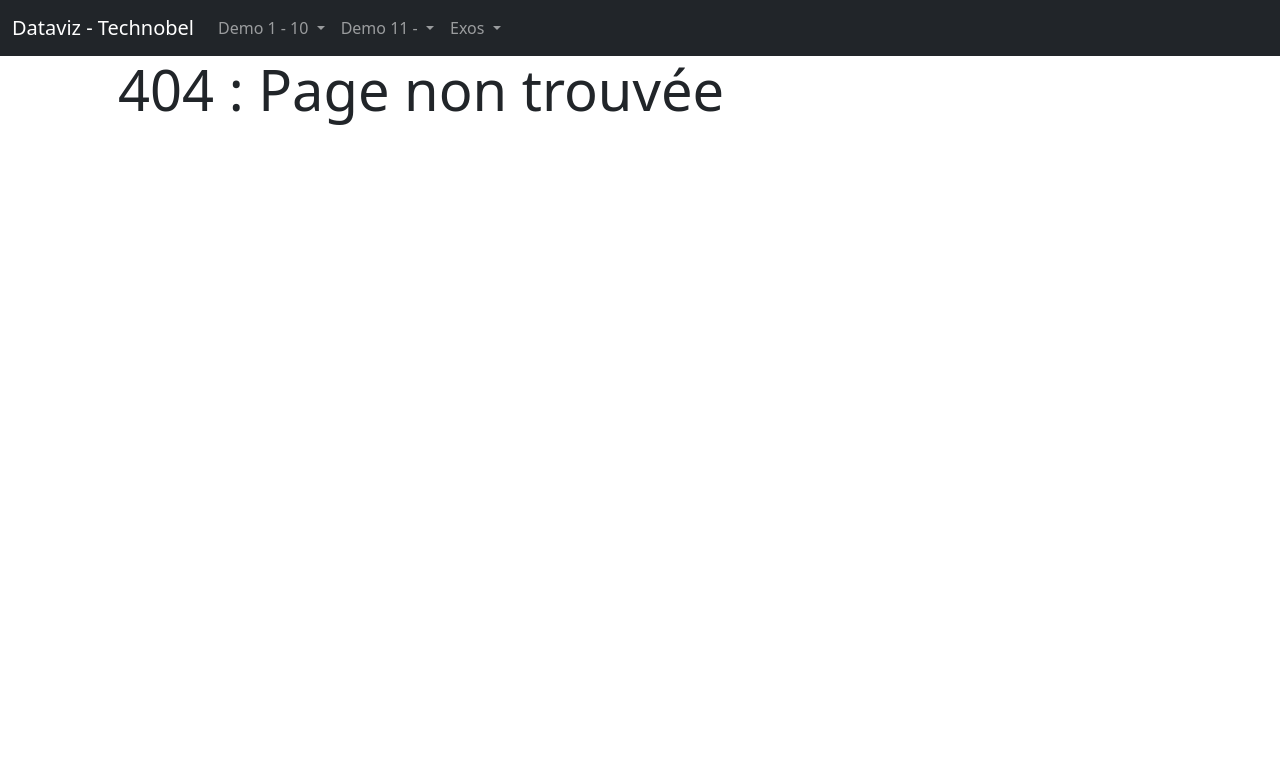
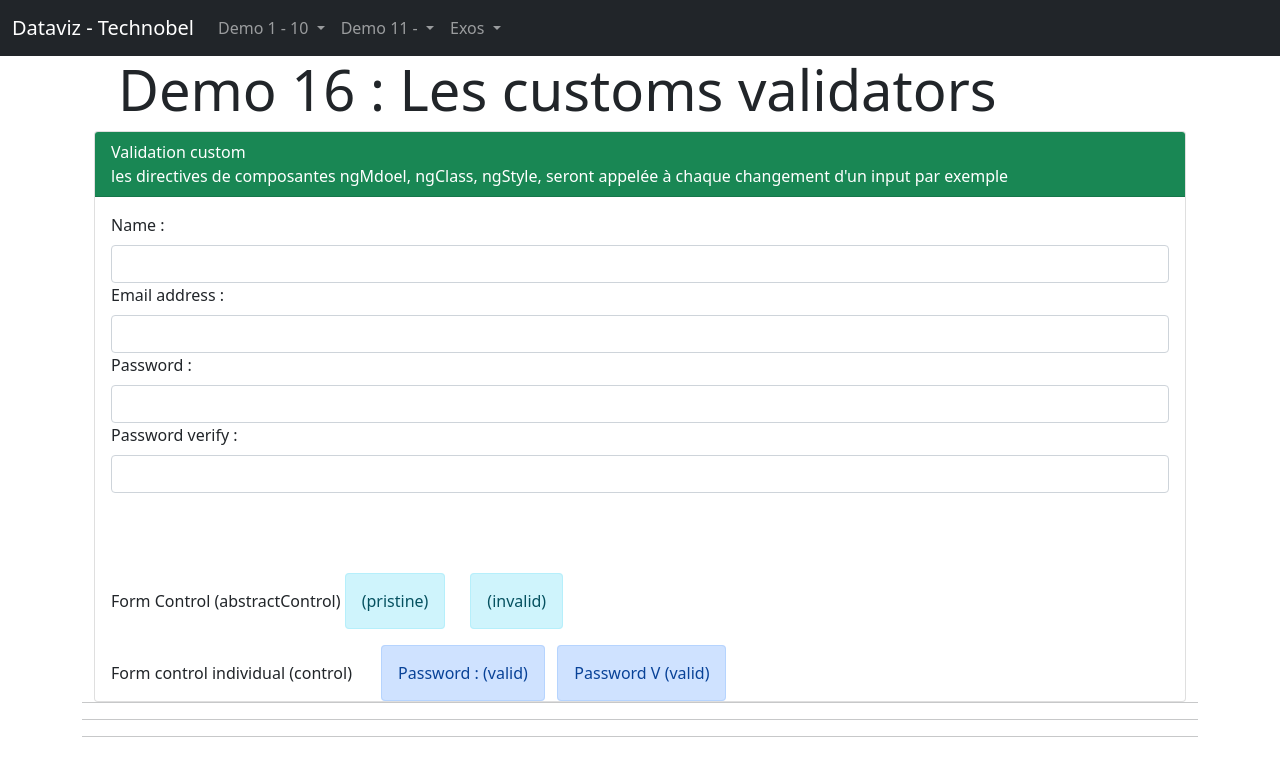
Before and after one commit to evengyl/DemoETU_Technobel_Dataviz, an Angular app: page /demo/demo16 in a window 1280 px wide. Before the commit this address had no page. Shown: the top 776 px of the page. Built offline with nearby package versions, Linux system fonts and the light colour scheme.

Commit message:
add demo16 customs validators

```diff
--- a/src/app/app-routing.module.ts
+++ b/src/app/app-routing.module.ts
@@ -9,6 +9,7 @@ import { Demo13guardedComponent } from './components/demo/demo13/demo13guarded/d
 import { LoginGuard } from './components/demo/demo13/guard/login.guard';
 import { Demo14Component } from './components/demo/demo14/demo14.component';
 import { Demo15Component } from './components/demo/demo15/demo15.component';
+import { Demo16Component } from './components/demo/demo16/demo16.component';
 import { Demo2Component } from './components/demo/demo2/demo2.component';
 import { Demo3Component } from './components/demo/demo3/demo3.component';
 import { Demo4Component } from './components/demo/demo4/demo4.component';
@@ -45,7 +46,8 @@ const routes: Routes = [
       {path : "demo13g", component : Demo13guardedComponent, canActivate : [LoginGuard] /*canDeactivate : [LoginGuard]*/}
     ]},
     { path : "demo14", component : Demo14Component},
-    { path : "demo15", component : Demo15Component}
+    { path : "demo15", component : Demo15Component},
+    { path : "demo16", component : Demo16Component}
   ]},
   { path : "exos", children : [
     { path : "exos1dot1", component : Exos1dot1Component},
--- a/src/app/app.module.ts
+++ b/src/app/app.module.ts
@@ -45,6 +45,7 @@ import { Demo13Component } from './components/demo/demo13/demo13.component';
 import { Demo13guardedComponent } from './components/demo/demo13/demo13guarded/demo13guarded.component';
 import { Demo14Component } from './components/demo/demo14/demo14.component';
 import { Demo15Component } from './components/demo/demo15/demo15.component';
+import { Demo16Component } from './components/demo/demo16/demo16.component';
 
 
 @NgModule({
@@ -83,6 +84,7 @@ import { Demo15Component } from './components/demo/demo15/demo15.component';
     Demo13guardedComponent,
     Demo14Component,
     Demo15Component,
+    Demo16Component,
   ],
   imports: [
     BrowserModule,
--- /dev/null
+++ b/src/app/components/demo/demo16/demo16.component.html
@@ -0,0 +1,78 @@
+<div class="container-fluid">
+	<div class="row">
+		<div class="col">
+			<div class="jumbotron jumbotron-fluid">
+				<div class="container">
+					<h1 class="display-4">Demo 16 : Les customs validators </h1>
+				</div>
+			</div>
+		</div>
+	</div>
+</div>
+
+<div class="container-fluid">
+    <div class="row">
+
+        <div class="col-12 align-self-center">
+            <div class="card">
+                <div class="card-header bg-success text-white">
+                    Validation custom<br>
+                    les directives de composantes ngMdoel, ngClass, ngStyle, seront appelée à chaque changement d'un input par exemple
+                </div>
+                <div class="card-body">
+                    <form class="needs-validation" [formGroup]="myForm">
+                        <label class="form-label">Name : </label>
+                        <input [ngClass]="validateName()" formControlName="name" type="text" class="form-control">
+                        <ng-container *ngIf="myForm.controls.name.touched">
+                            <p *ngIf="myForm.controls.name.errors" class="alert alert-danger">
+                                {{myForm.controls.name.errors.name}}
+                            </p>
+                        </ng-container>
+
+
+
+                        <label class="form-label">Email address : </label>
+                        <input [ngClass]="validateEmail()" formControlName="email" type="text" class="form-control">
+                        <ng-container *ngIf="myForm.controls.email.touched">
+                            <p *ngIf="myForm.controls.email.errors" class="alert alert-danger">
+                                {{myForm.controls.email.errors.email}}
+                            </p>
+                        </ng-container>
+
+                        <label class="form-label">Password : </label>
+                        <input [ngClass]="validatePassword()" formControlName="password" type="password" class="form-control">
+
+                        <label class="form-label">Password verify : </label>
+                        <input [ngClass]="validatePasswordVerify()" formControlName="passwordVerify" type="password" class="form-control">
+                        <ng-container *ngIf="myForm.controls.passwordVerify.touched">
+                            <p *ngIf="myForm.errors" class="alert alert-danger">
+                                {{myForm.errors.twoPasswordCheck}}
+                            </p>
+                        </ng-container>
+
+                        <br>
+                        <button
+                            *ngIf="myForm.valid"
+                            (click)="sendRf()"
+                            class="btn btn-warning"
+                        >Envoyer</button>
+                        <br><br><br>
+                        Form Control (abstractControl)
+                        <span *ngIf="myForm.pristine" class="alert alert-info">(pristine)</span>&nbsp;&nbsp;
+                        <span *ngIf="myForm.touched" class="alert alert-info">(touched)</span>&nbsp;&nbsp;
+                        <span *ngIf="myForm.invalid" class="alert alert-info">(invalid)</span>&nbsp;&nbsp;
+                        <span *ngIf="myForm.valid" class="alert alert-info">(valid)</span>
+
+                        <br><br><br>
+                        Form control individual (control)
+                        <span *ngIf="myForm.controls.name.valid" class="alert alert-primary">Name : (valid)</span>&nbsp;&nbsp;
+                        <span *ngIf="myForm.controls.email.valid" class="alert alert-primary">Email : (valid)</span>&nbsp;&nbsp;
+                        <span *ngIf="myForm.controls.password.valid" class="alert alert-primary">Password : (valid)</span>&nbsp;&nbsp;
+                        <span *ngIf="myForm.controls.passwordVerify.valid" class="alert alert-primary">Password V (valid)</span>
+                    </form>
+                </div>
+            </div>
+        </div>
+        <hr><hr><hr>
+    </div>
+</div>
--- /dev/null
+++ b/src/app/components/demo/demo16/demo16.component.ts
@@ -0,0 +1,78 @@
+import { Component, OnInit } from '@angular/core';
+import { FormBuilder, FormGroup } from '@angular/forms';
+import { generateMyForm } from './forms/myForm16.form';
+
+@Component({
+  selector: 'app-demo16',
+  templateUrl: './demo16.component.html'
+})
+export class Demo16Component implements OnInit {
+
+  name : string = undefined
+  email : string = undefined
+  password : string = undefined
+  gender : string = undefined
+
+  myForm : FormGroup
+
+  constructor(private fb : FormBuilder) {
+  }
+
+  ngOnInit(): void {
+    this.myForm = generateMyForm(this.fb)
+
+  }
+
+  validateName()
+  {
+    if(this.myForm.controls.name.value != "")
+    {
+      if(this.myForm.controls.name.invalid)
+      {
+        return "is-invalid"
+      }
+      return "is-valid"
+    }
+  }
+
+  validateEmail()
+  {
+    if(this.myForm.controls.email.value != "")
+    {
+      if(this.myForm.controls.email.invalid)
+      {
+        return "is-invalid"
+      }
+      return "is-valid"
+    }
+  }
+
+  validatePassword()
+  {
+    if(this.myForm.controls.password.value != "")
+    {
+      if(this.myForm.controls.password.invalid)
+      {
+        return "is-invalid"
+      }
+      return "is-valid"
+    }
+  }
+
+  validatePasswordVerify()
+  {
+    if(this.myForm.controls.passwordVerify.value != "")
+    {
+      if(this.myForm.errors)
+      {
+        if(this.myForm.errors.twoPasswordCheck)
+        {
+          return "is-invalid"
+        }
+      }
+      return "is-valid"
+
+    }
+  }
+
+}
--- /dev/null
+++ b/src/app/components/demo/demo16/forms/myForm16.form.ts
@@ -0,0 +1,16 @@
+import { FormBuilder, FormGroup } from "@angular/forms";
+import { emailValidator } from "../validators/email.validator";
+import { nameValidator } from "../validators/name.validator";
+import { TwoPasswordCheckValidator } from "../validators/twoPasswordCheck.validator";
+
+export function generateMyForm(fb : FormBuilder) : FormGroup
+{
+    return fb.group({
+        name : ["", [nameValidator], []],
+        email : ["", [emailValidator], []],
+        password : ["", [], []],
+        passwordVerify : ["", [], []]
+    }, {
+        validators : TwoPasswordCheckValidator
+    })
+}
--- /dev/null
+++ b/src/app/components/demo/demo16/validators/email.validator.ts
@@ -0,0 +1,21 @@
+import { AbstractControl, ValidationErrors } from "@angular/forms";
+
+export function emailValidator(control : AbstractControl)
+{
+    let error : ValidationErrors
+
+    if(control.value)
+    {
+        if(control.value.length <= 5)
+        {
+            error = { email : "Votre email ne peux pas contenir moins de 6 caractères"}
+            return error
+        }
+
+        return null
+    }
+    else {
+        error = { email : "Champ obligatoire"}
+        return error
+    }
+}
--- /dev/null
+++ b/src/app/components/demo/demo16/validators/name.validator.ts
@@ -0,0 +1,27 @@
+import { AbstractControl, ValidationErrors } from "@angular/forms";
+
+export function nameValidator(control : AbstractControl)
+{
+    let error : ValidationErrors
+
+    if(control.value)
+    {
+        if(control.value == "test")
+        {
+            error = { name : "Je suis certain que votre nom n'est pas 'test'" }
+            return error
+        }
+
+        if(control.value.length <= 2)
+        {
+            error = { name : "Votre nom ne peux pas contenir moins de 3 caractères"}
+            return error
+        }
+
+        return null
+    }
+    else {
+        error = { name : "Champ obligatoire"}
+        return error
+    }
+}
--- /dev/null
+++ b/src/app/components/demo/demo16/validators/twoPasswordCheck.validator.ts
@@ -0,0 +1,22 @@
+import { AbstractControl, ValidationErrors } from "@angular/forms";
+
+export function TwoPasswordCheckValidator(controlGroup : AbstractControl)
+{
+    let errors : ValidationErrors
+
+    if(controlGroup.value.password && controlGroup.value.passwordVerify)
+    {
+        if(controlGroup.value.password == controlGroup.value.passwordVerify)
+        {
+            return null
+        }
+        else{
+            errors = { twoPasswordCheck : "Vos deux mots de passe ne corresponde pas"}
+            return errors
+        }
+    }
+    else{
+        errors = { twoPasswordCheck : "Champ obligatoire"}
+    }
+
+}
--- a/src/app/components/shared/navbar/navbar.component.html
+++ b/src/app/components/shared/navbar/navbar.component.html
@@ -49,6 +49,9 @@
               <li><a class="dropdown-item" routerLink="demo/demo14">Demo 14 - Les modèles</a></li>
               <li><hr class="dropdown-divider"></li>
               <li><a class="dropdown-item" routerLink="demo/demo15">Demo 15 - Les reactives forms</a></li>
+              <li><hr class="dropdown-divider"></li>
+              <li><a class="dropdown-item" routerLink="demo/demo16">Demo 16 - Les customs validators</a></li>
+
 
             </ul>
           </li>
```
--------
# TO DO
Whenever the string "invalid" shows up in a line of the entries, copy that line.

# RESPONSE TO THE EXERCISE
+                        <span *ngIf="myForm.invalid" class="alert alert-info">(invalid)</span>&nbsp;&nbsp;
+      if(this.myForm.controls.name.invalid)
+        return "is-invalid"
+      if(this.myForm.controls.email.invalid)
+        return "is-invalid"
+      if(this.myForm.controls.password.invalid)
+        return "is-invalid"
+          return "is-invalid"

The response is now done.